| Problem to work on |
Each line holding the string "other" is to be copied from the data.

Change detection outputs
▶

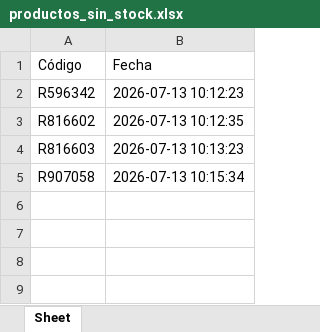
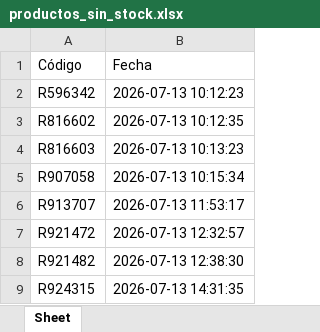
Before and after one commit to kevirui/ecommerce-photo-publisher, an Excel workbook: Backend/productos_sin_stock.xlsx, sheet Sheet, drawn as a sheet; values as stored, in another font and other column widths than the file's, no borders; the diff names each change by its address in the sheet, - before the commit and + after, or states it on an @@ line.

```diff
--- a/Backend/productos_sin_stock.xlsx (sheet Sheet)
+++ b/Backend/productos_sin_stock.xlsx (sheet Sheet)
+row 6: R913707 | 2026-07-13 11:53:17
+row 7: R921472 | 2026-07-13 12:32:57
+row 8: R921482 | 2026-07-13 12:38:30
+row 9: R924315 | 2026-07-13 14:31:35
```
Also changed, not shown: 7 other files.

◀

| Result for this exercise |
Before and after one commit to kevirui/ecommerce-photo-publisher, an Excel workbook: Backend/productos_sin_stock.xlsx, sheet Sheet, drawn as a sheet; values as stored, in another font and other column widths than the file's, no borders; the diff names each change by its address in the sheet, - before the commit and + after, or states it on an @@ line.
Also changed, not shown: 7 other files.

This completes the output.